Wow, What a crazy story! So sorry to hear about your experience and thank you for sharing it. Happy to hear you are (relatively) ok now, I can’t imagine recovering from such an attack. I think it should be made more clear in advance what kind of risk is involved. I had no clue attacks happens that often and I think a lot of people would reconsider doing this if they knew. Do you mind if I share your story on my social media channels? Your story might help others make a more informed decision. Anyway, thanks very much for reading and for the compliment! I wish you all the best for your future travels, may there be only good experiences!
May 9, 2018 @ 09:14
Hi Romy – no problem to share, although we don’t want to provide any more detail regarding specific locations, dates, camps, etc.
Since the accident we are obviously now “experts” in hippo attacks in Southern Africa and they are a lot more common than publicised, although you generally only hear about them when tourists are involved. We even discovered that one of our friends had witnessed a hippo attack on a canoe on the Zambesi a couple of decades ago that resulted in a fatality (unfortunately hippo attacks are usually fatal). As you mention, the guides don’t carry any protection, so there was nothing our guide could do once the hippo was upon us other than stick the pole in its mouth.
“Our” hippo was unusual (?) in that he charged at us from out of the water over quite a long distance, and followed the mokoro on to the bank where our guide had rapidly steered us to try and get out of the way. Normally they only attack if you surprise them (such as sailing over them in a mokoro which you may have done) or if they are out of the water feeding and you get between them and the water. They also usually back down once they have made their presence felt. There had been some bush fires in the area the night before our accident, so perhaps this had spooked our hippo. Or, he may have recently been kicked out of his pod and was highly stressed – who knows. Certainly it took our guide by surprise, and our camp had never reported a similar incident on that specific stretch of water (hence the reason they used it for mokoro trips). However, in an area where animals are free to roam (as they should be), anything can be possible as we unfortunately proved that day.
I guess our message to others would be just to think about the risks a little more as you are very vulnerable in the mokoro. Having said that I imagine we ourselves would have made the same decision as you never think it will happen to you, do you? At the very least it would be worth asking the camp for specific info on the number of hippo attacks known to have occurred in the area (both in local villages as well as camps), so you can make an informed decision when deciding to take the mokoro trip.

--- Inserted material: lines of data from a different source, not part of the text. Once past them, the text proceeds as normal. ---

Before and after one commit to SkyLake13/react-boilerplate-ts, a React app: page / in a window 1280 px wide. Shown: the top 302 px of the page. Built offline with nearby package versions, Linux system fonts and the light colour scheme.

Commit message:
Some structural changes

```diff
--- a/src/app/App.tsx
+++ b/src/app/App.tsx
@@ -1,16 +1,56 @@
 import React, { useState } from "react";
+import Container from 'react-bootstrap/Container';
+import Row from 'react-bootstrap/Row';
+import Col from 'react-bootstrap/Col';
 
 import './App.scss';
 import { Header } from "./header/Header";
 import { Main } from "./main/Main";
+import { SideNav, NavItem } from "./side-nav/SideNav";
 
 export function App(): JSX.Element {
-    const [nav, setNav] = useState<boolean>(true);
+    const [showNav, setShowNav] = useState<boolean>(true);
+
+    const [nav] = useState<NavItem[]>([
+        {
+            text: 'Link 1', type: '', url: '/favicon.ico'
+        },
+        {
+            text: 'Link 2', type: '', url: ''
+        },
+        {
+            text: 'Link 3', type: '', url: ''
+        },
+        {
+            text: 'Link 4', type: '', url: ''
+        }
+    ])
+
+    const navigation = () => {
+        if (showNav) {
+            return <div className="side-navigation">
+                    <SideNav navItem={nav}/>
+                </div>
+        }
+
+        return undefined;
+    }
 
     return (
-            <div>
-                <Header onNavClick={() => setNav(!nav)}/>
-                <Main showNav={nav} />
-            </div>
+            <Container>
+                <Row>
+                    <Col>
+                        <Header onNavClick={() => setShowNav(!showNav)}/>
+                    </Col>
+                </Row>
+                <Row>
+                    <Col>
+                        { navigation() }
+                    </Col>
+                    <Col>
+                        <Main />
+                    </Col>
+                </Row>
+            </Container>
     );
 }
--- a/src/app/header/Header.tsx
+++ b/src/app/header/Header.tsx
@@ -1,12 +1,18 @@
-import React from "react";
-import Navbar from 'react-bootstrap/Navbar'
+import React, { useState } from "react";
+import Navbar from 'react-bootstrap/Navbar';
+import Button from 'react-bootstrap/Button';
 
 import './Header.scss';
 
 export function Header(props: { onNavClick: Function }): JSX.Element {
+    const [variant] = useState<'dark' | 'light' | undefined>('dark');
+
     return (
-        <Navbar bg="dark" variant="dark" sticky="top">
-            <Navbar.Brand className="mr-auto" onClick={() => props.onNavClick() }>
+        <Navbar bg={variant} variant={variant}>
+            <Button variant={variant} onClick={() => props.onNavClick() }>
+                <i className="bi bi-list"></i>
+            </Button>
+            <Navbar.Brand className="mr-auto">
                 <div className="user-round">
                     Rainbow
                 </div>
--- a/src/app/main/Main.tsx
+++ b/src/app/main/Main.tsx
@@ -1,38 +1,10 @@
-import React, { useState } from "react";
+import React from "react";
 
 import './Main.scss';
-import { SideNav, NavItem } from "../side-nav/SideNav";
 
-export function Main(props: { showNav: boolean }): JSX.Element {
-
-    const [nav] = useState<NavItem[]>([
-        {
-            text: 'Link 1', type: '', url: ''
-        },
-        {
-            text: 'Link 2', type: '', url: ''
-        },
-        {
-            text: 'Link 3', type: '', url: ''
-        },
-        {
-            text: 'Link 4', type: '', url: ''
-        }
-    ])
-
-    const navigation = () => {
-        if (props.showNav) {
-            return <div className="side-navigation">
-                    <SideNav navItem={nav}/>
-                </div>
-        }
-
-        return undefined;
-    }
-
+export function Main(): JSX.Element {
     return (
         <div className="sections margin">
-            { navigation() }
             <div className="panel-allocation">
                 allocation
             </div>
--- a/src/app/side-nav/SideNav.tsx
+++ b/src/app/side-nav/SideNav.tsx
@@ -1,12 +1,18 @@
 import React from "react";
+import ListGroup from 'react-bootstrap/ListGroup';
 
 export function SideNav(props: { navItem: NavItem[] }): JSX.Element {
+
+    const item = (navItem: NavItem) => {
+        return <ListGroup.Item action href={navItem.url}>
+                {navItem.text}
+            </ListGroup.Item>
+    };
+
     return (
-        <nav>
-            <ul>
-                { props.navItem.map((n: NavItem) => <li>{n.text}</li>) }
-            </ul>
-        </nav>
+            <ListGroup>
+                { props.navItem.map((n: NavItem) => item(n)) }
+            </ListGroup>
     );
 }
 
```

Despite all the above, we loved the Okavango Delta and all the amazing animal sightings we had before the accident. We would definitely visit again, but would stick to the relative safety of the safari jeep! The people of Botswana were also amazing, especially in our time of need, and we can never thank them enough for all their help and care.
Out of interest, would you get back into a mokoro following your own close encounter?
June 4, 2018 @ 15:45
Thank you for your elaborate answer. I don’t think it’s necessary to name any camps or locations. As you said, it would be great if people are more aware of the risk they are taking when getting into a mokoro. Sounds like you were extremely unlucky as that is not their usual behavior. But in the end it is their area and we can never really know how they will react to us being there.
I shared the story in my insta stories and asked my followers if they would do the trip. Almost 70% would not get into a mokoro after hearing the story while on the trip I don’t think anyone even questioned going. I think I myself would consider going back into a mokoro, but maybe under different circumstances. Honestly, I’m not completely sure. If I ever end up back in Botswana I may look further into fatalities and aks the camp for more info. The people and nature are unmatched so I can definitely see myself going back.